March 20, 2009
A few days ago, Chinese boats jostled with a US naval ocean surveillance vessel that Beijing said was conducting an illegal survey in its waters. The US National Intelligence Office stated that the Chinese had become assertive in staking claims to international waters and were more militarily aggressive in the South China Sea than before.
Incidents of this kind – this was not a one-off – are salutary reminders of the ‘war games’ being constantly played on the high seas. China obviously has a heavy naval presence in the South China Sea. The US also maintains a strong presence in the area, although it has no territorial interests in the region

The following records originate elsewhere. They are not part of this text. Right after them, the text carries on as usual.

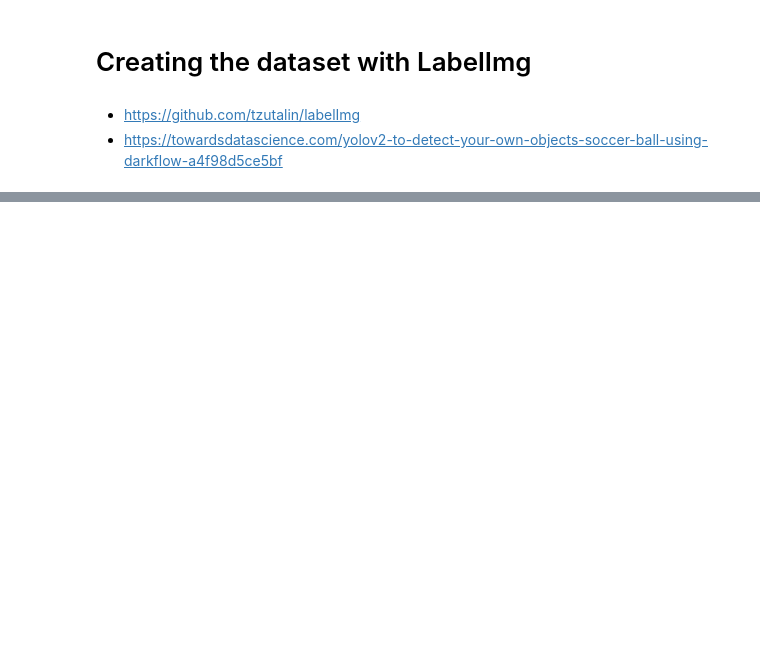
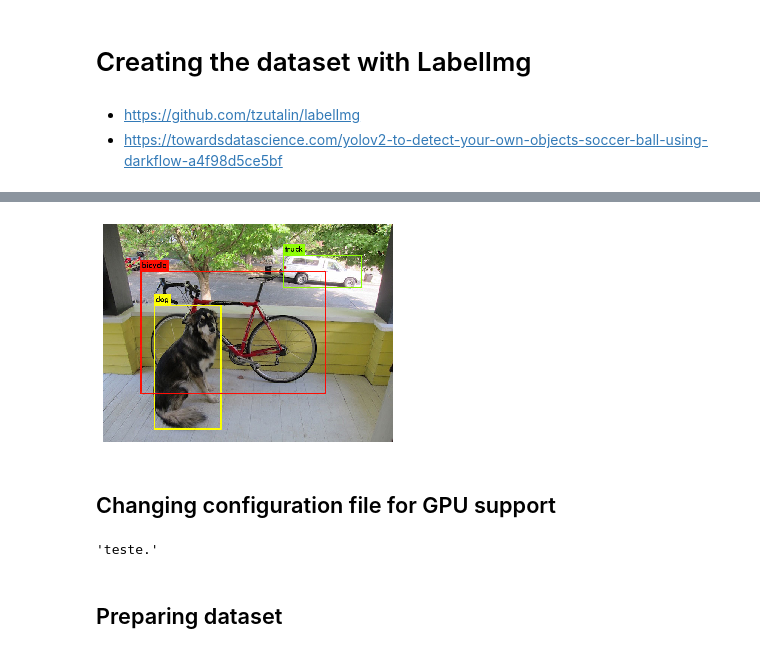
Before and after one commit to gillesvtsilvano/IA-PPGEEC-Winter_Course, a Jupyter notebook: Flowplayer_Selenium_YOLOv3.ipynb, the cells around one changed output, grey strips where cells are left out. Cells and saved outputs as stored; diff of their text form; code cells hidden in the pictures; blank space fills up the shorter version.

```diff
--- a/Flowplayer_Selenium_YOLOv3.ipynb
+++ b/Flowplayer_Selenium_YOLOv3.ipynb
@@ -107,0 +201,22 @@ iImage(filename='ss.png')
+# %%
+import cv2
+import matplotlib.pyplot as plt
+import os.path
+
+fig,ax = plt.subplots()
+ax.tick_params(labelbottom="off",bottom="off")
+ax.tick_params(labelleft="off",left="off")
+ax.set_xticklabels([])
+ax.axis('off')
+
+file = './predictions.jpg'
+if os.path.exists(file):
+  img = cv2.imread(file)
+
+  show_img = cv2.cvtColor(img, cv2.COLOR_BGR2RGB)
+  #plt.figure(figsize = (600, 600))
+  plt.imshow(show_img)
+# %% [output]
+[figure, added]
+# %% [markdown]
+## Changing configuration file for GPU support
@@ -107,0 +230,6 @@ iImage(filename='ss.png')
+# %%
+"teste.png"[:-3]
+# %% [output]
+'teste.'
+# %% [markdown]
+## Preparing dataset
```
Also changed, not shown: parts of 37 cells of this notebook.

The strategic importance of the South China Sea cannot be overstated. 80% of Chinese oil imports and half the world’s oil tankers pass through the Sea, which contains shipping lanes that are absolutely essential to China’s economy.
According to the China Daily, China may convert more retired navy ships into fishing patrol vessels for the South China Sea. Such an intention would deeply worry several countries in the region, which also have maritime claims. They are concerned about China’s motives.

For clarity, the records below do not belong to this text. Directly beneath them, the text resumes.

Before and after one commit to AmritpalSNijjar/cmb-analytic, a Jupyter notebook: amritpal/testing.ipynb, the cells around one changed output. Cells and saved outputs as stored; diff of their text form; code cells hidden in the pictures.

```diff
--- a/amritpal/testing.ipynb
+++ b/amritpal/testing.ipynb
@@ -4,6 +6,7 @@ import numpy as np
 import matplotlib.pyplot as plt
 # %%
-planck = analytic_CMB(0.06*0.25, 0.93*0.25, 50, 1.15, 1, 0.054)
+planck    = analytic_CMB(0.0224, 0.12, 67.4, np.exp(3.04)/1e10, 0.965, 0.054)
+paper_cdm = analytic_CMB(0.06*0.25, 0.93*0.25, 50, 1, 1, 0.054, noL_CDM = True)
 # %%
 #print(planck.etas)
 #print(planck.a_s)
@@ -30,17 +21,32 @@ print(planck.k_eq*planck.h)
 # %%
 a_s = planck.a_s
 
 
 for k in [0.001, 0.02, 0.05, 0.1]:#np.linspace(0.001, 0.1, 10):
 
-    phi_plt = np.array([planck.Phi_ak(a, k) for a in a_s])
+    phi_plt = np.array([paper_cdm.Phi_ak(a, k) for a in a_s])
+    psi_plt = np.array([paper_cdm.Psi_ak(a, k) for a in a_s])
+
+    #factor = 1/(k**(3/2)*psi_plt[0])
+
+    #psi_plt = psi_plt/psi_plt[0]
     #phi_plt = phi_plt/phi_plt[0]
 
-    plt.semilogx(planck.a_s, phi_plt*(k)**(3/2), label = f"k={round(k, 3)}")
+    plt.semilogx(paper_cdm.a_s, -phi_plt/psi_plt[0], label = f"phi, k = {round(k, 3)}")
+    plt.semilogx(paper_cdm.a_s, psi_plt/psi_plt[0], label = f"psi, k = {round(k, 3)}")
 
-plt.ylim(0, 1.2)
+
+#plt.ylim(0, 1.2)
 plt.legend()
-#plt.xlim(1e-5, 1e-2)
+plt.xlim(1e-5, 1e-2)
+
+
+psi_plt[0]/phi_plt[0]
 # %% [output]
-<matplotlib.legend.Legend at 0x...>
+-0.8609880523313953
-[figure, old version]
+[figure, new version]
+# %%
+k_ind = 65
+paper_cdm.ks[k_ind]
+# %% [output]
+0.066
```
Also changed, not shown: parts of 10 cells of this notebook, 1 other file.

There are longstanding disputes over islands in the Sea with Brunei, Malaysia, the Philippines, Taiwan and Vietnam. In 1988, China and Vietnam fought a brief naval battle near the Spratlys’ Johnson Reef.
The discovery of oil and gas in the South China Sea islands in the 1960s suggest that there are large undersea deposits around the valuable fishing grounds. However, progress in exploration has been hampered by sovereignty.
China has clearly increased its patrols, saying that it was responding to increased illegal fishing and territorial claims to islands by other nations in the region.
Washington is worried about China’s increased defence spending in recent years, and Vietnam, Japan and other neighbours are concerned that a stronger China may become more assertive about its territorial claims.
There is ‘an accident waiting to happen’ in the South China Sea. All the countries affected need to take the utmost precautions to avoid an incident provoking a serious naval or military skirmish. And this means, in particular, the United States and China.Author : Stanley Crossick